A drifting response

When widespread cases of Joy-Con drift began being reported a while back, Nintendo of America quietly began offering free repairs. The same courtesy never seemed to be implemented in countries in the EU, however. This is likely what Goyens is referring to.

As of January 28, 2021, the European Commission has formally acknowledged the calls from the European Consumer Organization (BEUC). As a result, the European Commission has now taken control of the matter and, as reported by Eurogamer, will “potentially coordinate action against Nintendo in line with Consumer protection cooperation (CPC) regulation”.

A statement from an EC spokesperson to Eurogamer echoes that of the aforementioned statement from Goyens, saving that “early obsolescence is a growing concern for all consumers.” In that same statement, the EC spokesperson has confirmed that the Commission is “determined” to take on “such trends” on the behalf of consumers and is actively preparing a “new legislative initiative” that will cause companies to be more transparent about the “sustainability, including durability” of their products.

Nintendo, who has not yet commented on this specific matter, as a whole has been very wishy-washy with its approach to Joy-Con drift. Back in June 2020, during an Investor’s Briefing, Nintendo president Furukawa did offer an apology for the issue, though he didn’t comment any further due to a class-action lawsuit that was on-going at the time in the United States. Since then, the only other statement about Joy-Con drift from a Nintendo executive has come from Nintendo of America’s president, Doug Bowser. During an interview in December 2020, Bowser admitted that there is an “opportunity for improvement” when it comes to the hardware design of the Nintendo Switch Joy-Con. Even so, his verbiage was noticeably vague and he did not provide a definitive confirmation that the Joy-Con would be redesigned.

Despite these somber admittances of error from the two most prominent executives at Nintendo, the company had a defensive response to the issue of Joy-Con drift during proceedings related to the aforementioned class-action lawsuit. In that statement, which surfaced in October 2020, Nintendo tried to argue that Joy-Con drift “isn’t a real problem”. 

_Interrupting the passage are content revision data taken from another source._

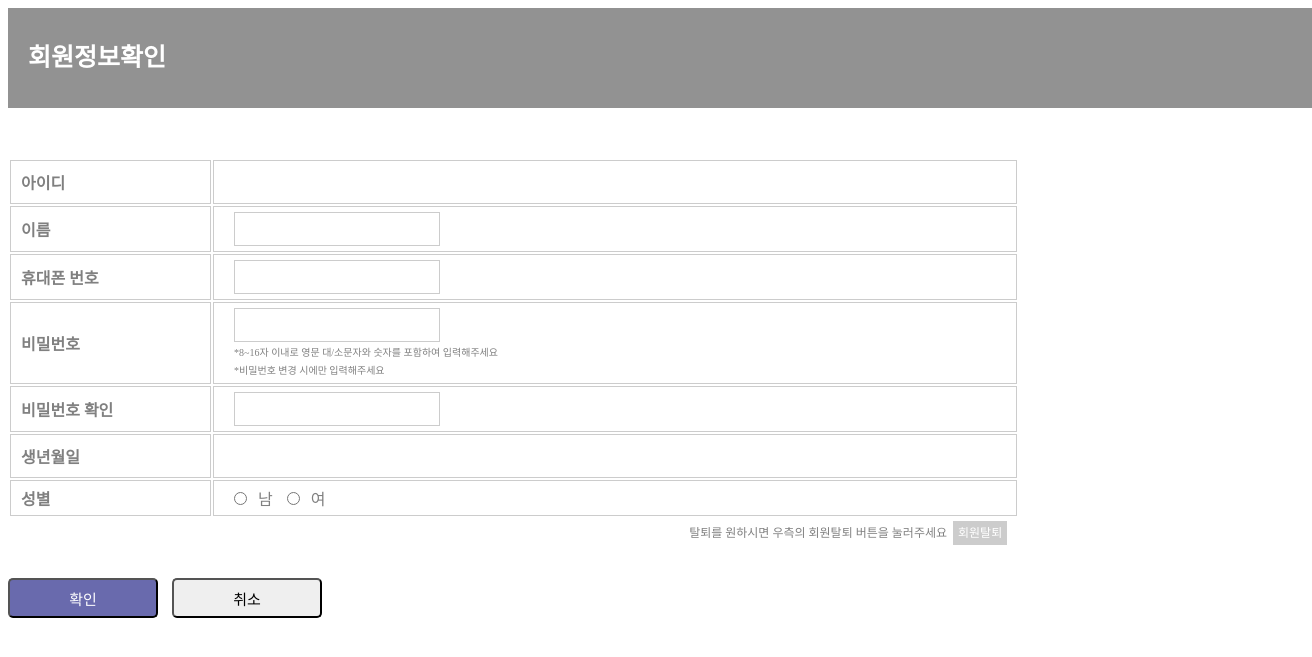
Repository: euzny/Spring-Website
Page: http://localhost/anafor/WEB-INF/views/my_info/info.jsp
These files come from the project's save history. The page is drawn as it stood at one moment and after the next save; the edit follows.
The browser window is 1280 px wide. The page is 1312 px wide, then 1280 px, so the pictures cover 1312 px, including what lies to the right of the window. The pictures show the whole page.
The page is served by Tomcat 9. Nobody is signed in. Other server files are loaded and not shown. The template is opened directly, without the code that normally fills it, so the values that code supplies are empty.

Above is the page before, as saved 2022-06-21 10:38:13.
Console error: ReferenceError: $ is not defined

### Workspace/anafor/src/main/webapp/WEB-INF/views/my_info/info.jsp
<%@ page language="java" contentType="text/html; charset=UTF-8"
    pageEncoding="UTF-8"%>
<%@ taglib prefix="c" uri="http://java.sun.com/jsp/jstl/core" %>
<!DOCTYPE html>
<html>
<head>
<meta charset="UTF-8">
<title>Insert title here</title>
<script type="text/javascript" src="js/join-check.js"></script>
<style>
	#titlename{ width:100%; background:#929292; height:60px; text-align:left; font-size:25px; font-weight:700; line-height:60px; padding: 20px; color:#FFFFFF; }
	table { width: 80%;  }
	table th{width:20%;}
	table td{width:80%;}
	table th, table td {text-align:left;}
	table th, table td {border:1px solid #ccc; padding: 5px 10px; color: gray; }
	#userInfo{
		margin-top:50px;
	}
	input[type="text"],input[type="password"]{
		margin-left:10px;
		border:1px solid #ccc;
		width:200px;
		height:30px;
	}
	input[type="radio"]{
		margin-left:10px;
	}

	#user_birth, #user_id{
		border:0px;
	}
	span{
		font-size:12px;
		margin-left:10px;
	}
	#pwcond{
		font-size:10px;
		margin:0px 0px 0px 10px;

	}

		input[type="button"]{
		width:150px;
		height:40px;
		margin-right:10px;
		margin-top:30px;
		border-radius:5px;
		font-size:15px;
		color:#FFFFFF;
		cursor:pointer;
	}

	input[type="button"]:nth-child(1){
		background:#696AAD;
	}
	input[type="button"]:nth-child(2){
		color:#000000;
	}
	.invalid{color:red;}
	.valid{color:green;}

	#delete-user{
		background:#ccc;
		color:white;
		padding:5px;
	}

	#namemsg, #telmsg, #pwmsg, #pwchkmsg{
		display:inline-block;
		width:300px;
	}
	input:focus{
		border:1px solid #696AAD;
	}
</style>
</head>
<body>
		<div id = "titlename">회원정보확인</div>
		<div id="userInfo">
			<form action="userinfoUpdate" method="post">
			<input type="hidden" name="user_pw" value="${loginInfo.user_pw}"/>
			<table>
				<tr>
					<th>아이디</th>
					<td><input type="text" name="user_id" id="user_id" value="${loginInfo.user_id}" readonly="readonly"/></td>
				</tr>
				<tr>
					<th>이름</th>
					<td><input type="text" name="user_name" class="chk" value = "${loginInfo.user_name}"/><span id="namemsg"></span></td>
				</tr>
				<tr>
					<th>휴대폰 번호</th>
					<td><input type="text" name="user_tel" class="chk" value = "${loginInfo.user_tel}"/><span id="telmsg"></span></td>
				</tr>
				<tr>
					<th>비밀번호</th>
					<td><input type="password" name="new_pw" class="chk"/><span id="pwmsg"></span>
						<div>
						<span id="pwcond">*8~16자 이내로 영문 대/소문자와 숫자를 포함하여 입력해주세요</span><br/>
						<span id="pwcond">*비밀번호 변경 시에만 입력해주세요</span>
						</div>
					</td>
				</tr>
				<tr>
					<th>비밀번호 확인</th>
					<td><input type="password" name="new_pwchk" class="chk" /><span id="pwchkmsg"></span></td>
				</tr>
				<tr>
					<th>생년월일</th>
					<td><input type="text" value="${loginInfo.user_birth }" id="user_birth" readonly="readonly"/></td>
				</tr>
				<tr>
					<th>성별</th>
					<td><label><input type="radio" name="user_gender" value="남" ${loginInfo.user_gender eq "남" ? 'checked':'' }/>&nbsp;&nbsp;남</label>
					<label><input type="radio" name="user_gender" value="여" ${loginInfo.user_gender eq "여" ? 'checked':'' } />&nbsp;&nbsp;여</label></td>
				</tr>
				<tr>
					<td colspan="2" style="border:0px; text-align:right;"><span>탈퇴를 원하시면 우측의 회원탈퇴 버튼을 눌러주세요&nbsp;&nbsp;<a onclick='delete_user(); return false;' id="delete-user">회원탈퇴</a></span></td>
				</tr>
			</table>
			<div id="btn-class">
				<input type="button" value="확인" onclick="checkedinfo()" />
				<input type="button" value="취소" onclick="canceled()"/>
			</div>
		</form>
		</div>
		<script>
			function checkedinfo(){
				//전화번호, 이름, 비밀번호, 비밀번호 확인 검증
				if(!item_check($('[name=new_pw]'))) 		return;
				if(!item_check($('[name=new_pwchk]')))		return;
				if(!item_check($('[name=user_name]')))		return;
				if(!item_check($('[name=user_tel]'))) 		return;
				alert("회원정보가 수정되었습니다!");
				$('form').submit();

			}


			function item_check(item){
				var data = join.tag_status(item);
				if(data.code == 'invalid') {
					item.siblings('span').text(data.desc).removeClass().addClass(data.code);
					item.focus();
					return false;
				}
				return true;
			}

			$('.chk').on('keyup', function (e) {
				//id 입력 후 enter를 누르면 아이디 중복확인 버튼 실행
				var data = join.tag_status($(this)); //입력하고 있는 tag의 값을 보낸 후 결과값 반환
				$(this).siblings('span').text(data.desc).removeClass().addClass(data.code);
			});

			function canceled(){
					alert("변경이 취소되었습니다.");
					location="userinfo.ur";
			}

			function delete_user(){
				if(confirm("정말 탈퇴하시겠습니까?")){
					$.ajax({					//ajax 통신

						url: 'userDelete' ,
						data : {user_id:$("[name=user_id]").val()},
						success : function(response){
							if(response){
								alert("탈퇴가 완료되었습니다.");
								location = "<c:url value='/' />";
							}
						}, error : function(req,text){
							alert(text+' : '+req.status);
						}
					});//ajaxs

				}else{
					alert("취소되었습니다.");
				}
			}
		</script>
</body>
</html>

### Workspace/anafor/src/main/webapp/resources/js/join-check.js
/*anafor 회원가입 유효성검사 js*/
 var space = /\s/g;	// 문자 내 공백여부 판단
 var join = {

	// tag 의 상태를 확인할 함수를 선언(tag_status)하고 받아오는 값을 tag 변수로 지정
	tag_status: function ( tag ) {
		var data = tag.val();	// tag 내 입력된 값을 data 변수에 할당
		tag = tag.attr('name');	// tag 의 name 속성의 값을 확인 ex) id, pw

	// tag 에 입력한 data에 들어있는데 tag의 name 속성의 값으로 id, pw, pw_chk 등을
	// 구분(판단)하여 유효성 검사 진행하려고 함.
		// id 의 상태가 유효한지 아닌지 판단이 필요하므로 함수 선언( id_status() )
		if (tag == 'user_id')		return this.id_status( data );
		else if ( tag == 'user_pw')	return this.pw_status( data );
		else if ( tag == 'pwchk' )	return this.pw_chk_status( data );
 		else if (tag == 'user_name') return this.name_status(data);
		else if (tag == 'user_birth') return this.birth_status(data);
		else if	(tag=='user_tel')	return this.tel_status(data);
		else if (tag=='new_pw')		return this.new_pw_status(data);
		else if (tag=='new_pwchk')	return this.new_pwchk_status(data);
	}
	, id_status : function ( id ) {
		var reg = /^[0-9a-zA-Z]([-_\.]?[0-9a-zA-Z])*@[0-9a-zA-Z]([-_\.]?[0-9a-zA-Z])*\.[a-zA-Z]{2,3}$/;

		if (id == '') 				return this.id.empty;
		else if (reg.test(id))		return this.id.valid;
		else						return this.id.invalid;

	}
	, id : {
		valid 	 : { code : 'valid', desc : '이메일 중복 확인을 해주세요'},
		invalid  : { code : 'invalid', desc : '유효하지 않은 이메일입니다.'},
		usable	 : { code:'valid',    desc:'사용가능한 이메일입니다.'},
		unUsable : { code:'invalid',  desc:'이미 사용중인 이메일입니다'},
		empty 	 : { code: 'invalid', desc:'이메일을 입력하세요 예)happy@anafor.com'}

	}

	, pw_chk_status : function ( pw_ck ) {
		if ( pw_ck == '' )				return this.pw.empty_pwchk;
		else if (pw_ck == $('[name=user_pw]').val())		return this.pw.equal;
		else 							return this.pw.notEqual;
	}


	, pw_status : function ( pw ) {
		// 비밀번호를 영문 대/소문자, 숫자 외 입력시
		var reg = /[^A-Za-z0-9]/g;
		var upper = /[A-Z]/g, lower = /[a-z]/g, digit = /[0-9]/g;
		if ( pw == '' )					return this.pw.empty;
		else if ( pw.match(space))		return this.common.space;
		else if (reg.test(pw))			return this.pw.invalid;
		else if (pw.length < 8 )		return this.common.min;
		else if (pw.length > 16)		return this.common.max;
		else if (!upper.test(pw) || !lower.test(pw) || !digit.test(pw))	return this.pw.lack;
		else							return this.pw.valid;
	}
	, pw : {
		  empty:{ code:'invalid', desc:'비밀번호를 입력해주세요.'}
		, empty_pwchk:{ code:'invalid', desc:'비밀번호를 다시 한번 입력해주세요.'}
		, valid : { code : 'valid', desc : '사용 가능한 비밀번호 입니다.'}
		, equal : { code : 'valid', desc : '비밀번호가 일치합니다.'}
		, notEqual : { code : 'invalid', desc : '비밀번호가 일치하지 않습니다.'}
		, lack : { code : 'invalid', desc : '영문 대/소문자, 숫자를 모두 포함해야 합니다.'}
		, invalid : { code : 'invalid' , desc : '비밀번호를 영문 대/소문자, 숫자를 모두 포함해야합니다.'}
	}
	, common : {
		empty : { code : 'invalid', desc : '입력하세요!' }
		, space : {code : 'invalid', desc : '공백없이 입력하세요'}
		, max : { code : 'invalid', desc : '최대 16자 이하로 입력하세요'}
		, min : { code : 'invalid', desc : '최소 8자 이상 입력하세요'}
	}

	, id_usable : function ( usable ) {
		if (usable)			return this.id.usable;
		else 				return this.id.unUsable;
	}
	, name_status : function (name){
		var reg=/[^가-힣a-zA-Z]/g;
		if(name=='') 			return this.name.empty;
		else if(reg.test(name)) return this.name.invalid;
		else 					return this.name.valid;

	}
	, name:{
		empty:{code:'invalid',desc:'이름을 입력해주세요'},
		valid:{code:'valid',desc:''},
		invalid:{code:'invalid',desc:"한글과 영문 대/소문자만 입력가능합니다"}
	}
	, birth_status:function(birth){
		var birthday = birth;
		var y = parseInt(birth.substr(0,4),10);
		var m = parseInt(birth.substr(4,2),10);
		var d = parseInt(birth.substr(6,2),10);
		var dt = new Date(y,m-1, d); //생년월일 형식 맞는지 판별
		var today = new Date(); //오늘날짜

		if(birth.length!=0 && dt.getDate()!=d ) return this.birth.invalid;
		else if(birth.length!=0 && dt.getMonth()+1 != m )  return this.birth.invalid;
		else if(birth.length!=0 && dt.getFullYear() != y)  return this.birth.invalid;
		else if(y < 1922 || y >today.getFullYear()-13)			 return this.birth.invalid;
		else if((y == today.getFullYear() && m > today.getMonth()+1)|| (y == today.getFullYear() && m == today.getMonth()+1 && d > today.getDate() ))  return this.birth.notAge;
		else if(birth=='') return this.birth.empty;
		else return this.birth.valid;

	}
	, birth:{
		empty:{code:'invalid',desc:'생년월일을 입력하세요. 예)19990101'},
		valid:{code:'valid',desc:''},
		invalid:{code:'invalid',desc:"생년월일을 형식에 맞게 입력해주세요. 예)19990101"},
		notAge :{code:'invalid',desc:"13살 이상만 가입이 가능합니다."}
	}
	, tel_status:function(tel){
		var reg = /^01([0|1|6|7|8|9])-([0-9]{3,4})-([0-9]{4})$/;
		if(tel=='') return this.tel.empty;
		else if(reg.test(tel)) return this.tel.valid;
		else return this.tel.invalid;
	}
	, tel:{
		empty:{code:'invalid',desc:"휴대폰번호를 입력하세요. '-'을 입력해주세요 예)010-1234-5678"},
		valid:{code:'valid',desc:''},
		invalid:{code:'invalid',desc:"휴대폰번호를 형식에 맞게 입력해주세요. '-'을 입력해주세요 예)010-1234-5678"}
	}
	, new_pw_status : function ( pw ) {
		// 비밀번호를 영문 대/소문자, 숫자 외 입력시
		var reg = /[^A-Za-z0-9]/g;
		var upper = /[A-Z]/g, lower = /[a-z]/g, digit = /[0-9]/g;
		if ( pw != '' ){
			if(pw == $('[name=user_pw]').val()) return this.n_pw.prevEqual;
			else if ( pw.match(space))		return this.common.space;
			else if (reg.test(pw))			return this.n_pw.invalid;
			else if (pw.length > 0 && pw.length < 8 )		return this.common.min;
			else if (pw.length > 16)		return this.common.max;
			else if (!upper.test(pw) || !lower.test(pw) || !digit.test(pw))	return this.n_pw.lack;
			else							return this.n_pw.valid;
		}else{
			return this.n_pw.notChange;
		}

	}
	, n_pw : {
		 empty_pwchk:{ code:'invalid', desc:'비밀번호를 다시 한번 입력해주세요.'}
		, valid : { code : 'valid', desc : '사용 가능한 비밀번호 입니다.'}
		, equal : { code : 'valid', desc : '비밀번호가 일치합니다.'}
		, notEqual : { code : 'invalid', desc : '비밀번호가 일치하지 않습니다.'}
		, lack : { code : 'invalid', desc : '영문 대/소문자, 숫자를 모두 포함해야 합니다.'}
		, invalid : { code : 'invalid' , desc : '비밀번호를 영문 대/소문자, 숫자를 모두 포함해야합니다.'}
		, notChange : {code:'valid',desc:''}
		, prevEqual : {code:'invalid', desc:'기존의 비밀번호과 같은 비밀번호를 사용할 수 없습니다.'}
		, chknewpw : { code:'invalid', desc:'비밀번호를 먼저 확인해주세요'	}
	}
	,new_pwchk_status : function ( pw_ck ) {
		if($('[name=new_pw]').val() == '' && pw_ck == ''){     //비밀번호 변경 안할때
			return this.n_pw.notChange;
		}else if($('#pwmsg').hasClass("valid")){
			if($('[name=new_pw]').val() == '' && pw_ck == '' )	return this.n_pw.notChange;
			else if($('[name=new_pw]').val() == pw_ck) return this.pw.equal;
			else if(pw_ck == '')return this.pw.empty_pwchk;
			else{
				return this.pw.notEqual;
			}
		}else{
			return this.n_pw.chknewpw;
		}

	}
}

After the next save:
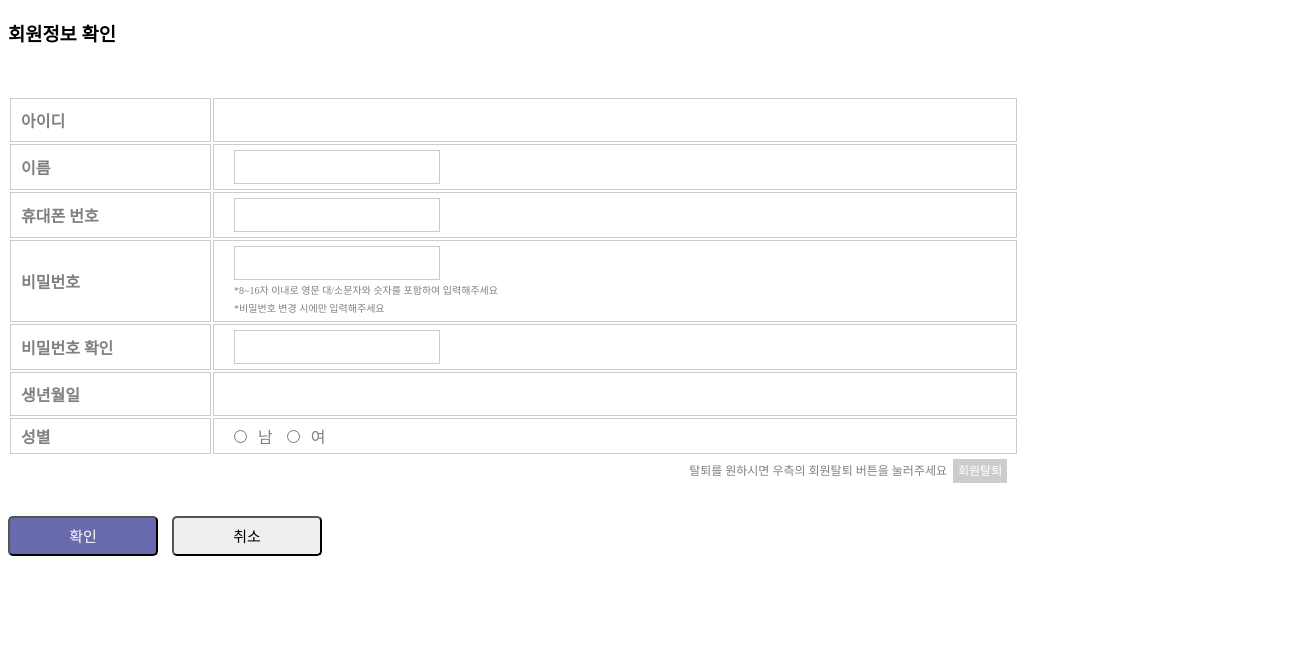
Saved 2 min 10 s later.
--- a/Workspace/anafor/src/main/webapp/WEB-INF/views/my_info/info.jsp
+++ b/Workspace/anafor/src/main/webapp/WEB-INF/views/my_info/info.jsp
@@ -76,7 +76,9 @@
 </style>
 </head>
 <body>
-		<div id = "titlename">회원정보확인</div>
+		<div id="header">
+  				 <h3>회원정보 확인</h3>
+		</div>
 		<div id="userInfo">
 			<form action="userinfoUpdate" method="post">
 			<input type="hidden" name="user_pw" value="${loginInfo.user_pw}"/>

Analog-sticky situation

Between this new case involving the European Commission, the class-action lawsuit in the United States, and various other legal battles mounted against Nintendo over Joy-Con drift, the company continues to face a lot of flack due to its handling of the problem.

Nintendo is certainly not the first hardware company to be raked over the coals for hardware defects; some may call to mind the massive amount of fallout from the infamous “Red Ring of Death” issue that plagued early Xbox 360 units back in the mid-2000s. Though Microsoft took a hit, that system still managed to come out successful in the end. The Nintendo Switch is in a similar (if not a better) situation; it’s reputation, along with that of Nintendo, is taking a bit of a hit, but the console’s sales refuse to slow down.

If Nintendo intends to keep the Switch active for a significantly long time, as it has mentioned various times already, then a redesign of the system’s analog sticks should, hopefully, come about. Yet, as the years pile on, it does make you wonder if and when this will happen.

For now, however, if you want to fix your Joy-Con in the most economical way possible, there are various tutorials on YouTube which demonstrate how to replace the analog sticks in a handful of minutes. While it’s not the easiest of operations, it’s certainly within the realm of achievability for the average person if you’re willing to dedicate some time, patience and caution.

Here is one of the most popular of such tutorials from Youtuber “Spawn Wave”: